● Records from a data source
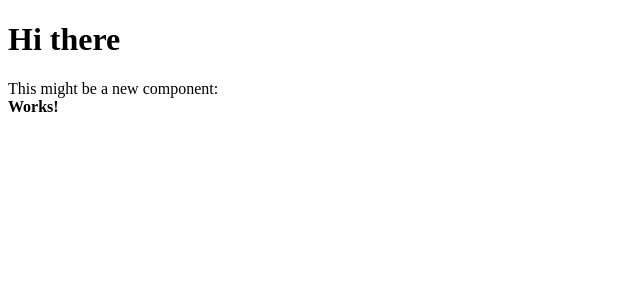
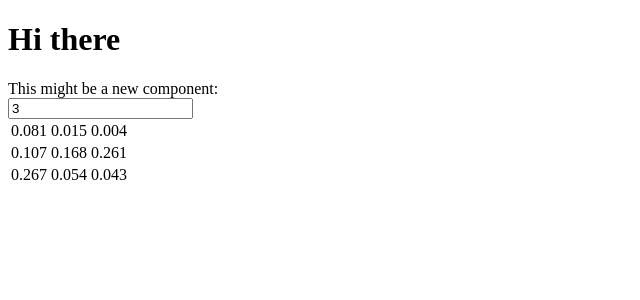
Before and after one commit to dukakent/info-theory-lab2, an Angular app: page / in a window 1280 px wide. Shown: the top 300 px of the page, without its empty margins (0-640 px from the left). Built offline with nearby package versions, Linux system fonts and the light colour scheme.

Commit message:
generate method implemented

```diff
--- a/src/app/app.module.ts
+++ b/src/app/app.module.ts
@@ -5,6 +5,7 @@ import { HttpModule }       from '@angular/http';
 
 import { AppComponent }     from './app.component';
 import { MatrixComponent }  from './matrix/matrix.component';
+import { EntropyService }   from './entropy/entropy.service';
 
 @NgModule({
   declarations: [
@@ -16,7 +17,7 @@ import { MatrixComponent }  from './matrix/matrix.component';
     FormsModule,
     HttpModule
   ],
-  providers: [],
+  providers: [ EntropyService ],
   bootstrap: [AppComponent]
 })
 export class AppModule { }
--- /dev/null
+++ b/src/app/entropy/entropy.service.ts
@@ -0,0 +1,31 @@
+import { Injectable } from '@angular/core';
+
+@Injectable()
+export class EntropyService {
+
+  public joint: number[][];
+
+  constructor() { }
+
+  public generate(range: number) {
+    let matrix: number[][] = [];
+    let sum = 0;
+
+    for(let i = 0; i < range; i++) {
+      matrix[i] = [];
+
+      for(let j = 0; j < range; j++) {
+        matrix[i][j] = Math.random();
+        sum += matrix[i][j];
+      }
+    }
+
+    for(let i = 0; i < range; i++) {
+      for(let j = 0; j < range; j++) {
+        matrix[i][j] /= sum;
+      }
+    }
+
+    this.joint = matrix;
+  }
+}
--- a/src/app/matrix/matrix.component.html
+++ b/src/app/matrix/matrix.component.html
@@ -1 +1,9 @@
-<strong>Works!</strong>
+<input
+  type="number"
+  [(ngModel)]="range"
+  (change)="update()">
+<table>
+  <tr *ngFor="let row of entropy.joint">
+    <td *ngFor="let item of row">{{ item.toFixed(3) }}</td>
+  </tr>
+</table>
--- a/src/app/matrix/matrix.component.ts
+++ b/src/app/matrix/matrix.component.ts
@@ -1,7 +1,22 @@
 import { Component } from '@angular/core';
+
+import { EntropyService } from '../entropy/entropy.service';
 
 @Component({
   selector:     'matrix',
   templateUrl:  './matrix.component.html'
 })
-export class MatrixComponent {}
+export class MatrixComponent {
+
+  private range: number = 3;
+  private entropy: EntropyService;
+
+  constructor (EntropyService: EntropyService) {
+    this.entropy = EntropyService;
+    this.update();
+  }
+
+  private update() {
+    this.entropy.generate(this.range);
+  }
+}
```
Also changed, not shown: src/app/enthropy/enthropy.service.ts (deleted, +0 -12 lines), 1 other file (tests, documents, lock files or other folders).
==
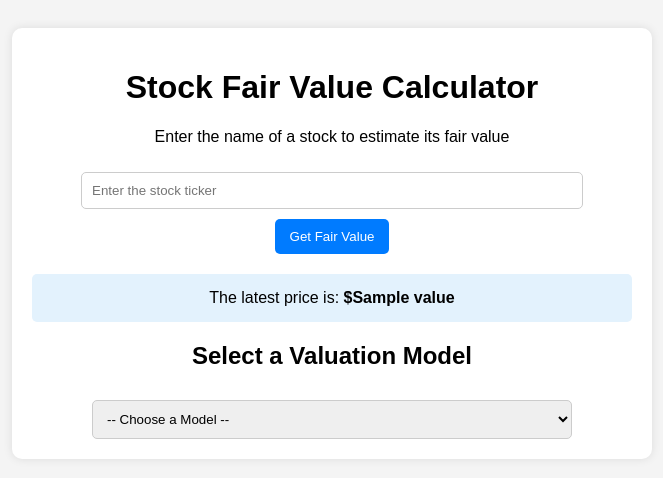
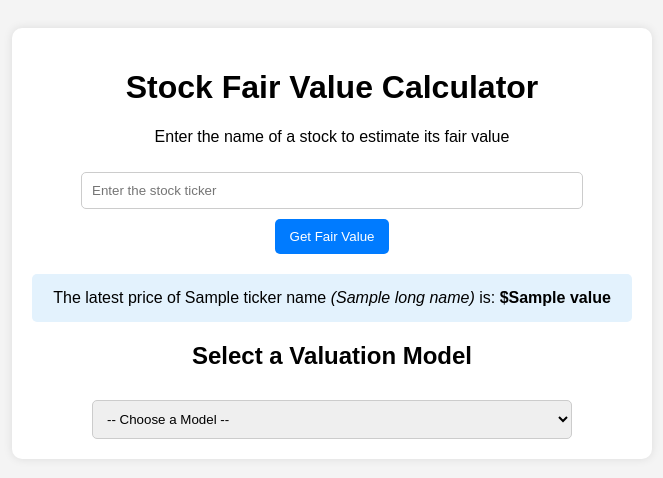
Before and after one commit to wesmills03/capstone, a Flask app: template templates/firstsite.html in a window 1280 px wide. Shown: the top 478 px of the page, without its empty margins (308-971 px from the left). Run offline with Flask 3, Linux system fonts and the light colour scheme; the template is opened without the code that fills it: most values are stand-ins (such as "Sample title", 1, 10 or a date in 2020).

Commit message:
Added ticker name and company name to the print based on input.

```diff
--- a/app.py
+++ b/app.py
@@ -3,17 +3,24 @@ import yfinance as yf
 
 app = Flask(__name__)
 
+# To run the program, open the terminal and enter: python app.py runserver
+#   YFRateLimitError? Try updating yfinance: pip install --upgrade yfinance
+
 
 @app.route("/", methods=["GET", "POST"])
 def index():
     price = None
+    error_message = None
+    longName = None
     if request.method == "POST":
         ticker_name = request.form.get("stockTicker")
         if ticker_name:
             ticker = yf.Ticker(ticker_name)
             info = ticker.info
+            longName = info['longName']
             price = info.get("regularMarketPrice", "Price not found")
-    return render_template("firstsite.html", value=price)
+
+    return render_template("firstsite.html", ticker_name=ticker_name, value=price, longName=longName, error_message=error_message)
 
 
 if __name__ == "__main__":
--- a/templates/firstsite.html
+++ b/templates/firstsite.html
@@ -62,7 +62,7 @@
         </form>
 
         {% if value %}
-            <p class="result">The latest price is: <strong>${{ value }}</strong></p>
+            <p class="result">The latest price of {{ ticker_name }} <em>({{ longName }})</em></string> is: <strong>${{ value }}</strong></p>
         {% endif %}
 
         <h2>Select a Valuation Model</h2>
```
--
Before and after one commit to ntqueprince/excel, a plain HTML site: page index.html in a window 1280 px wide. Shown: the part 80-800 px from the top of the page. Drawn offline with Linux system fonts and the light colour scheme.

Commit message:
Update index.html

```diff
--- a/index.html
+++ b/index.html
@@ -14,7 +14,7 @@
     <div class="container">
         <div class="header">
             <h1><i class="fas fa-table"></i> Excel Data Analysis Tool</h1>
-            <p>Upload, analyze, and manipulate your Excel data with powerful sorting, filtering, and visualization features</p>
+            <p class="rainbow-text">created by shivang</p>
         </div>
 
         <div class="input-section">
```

● Exercise requirements
Scan the records above for the string "longName", then report every line that contains it.

● Problem solution
+    longName = None
+            longName = info['longName']
+    return render_template("firstsite.html", ticker_name=ticker_name, value=price, longName=longName, error_message=error_message)
+            <p class="result">The latest price of {{ ticker_name }} <em>({{ longName }})</em></string> is: <strong>${{ value }}</strong></p>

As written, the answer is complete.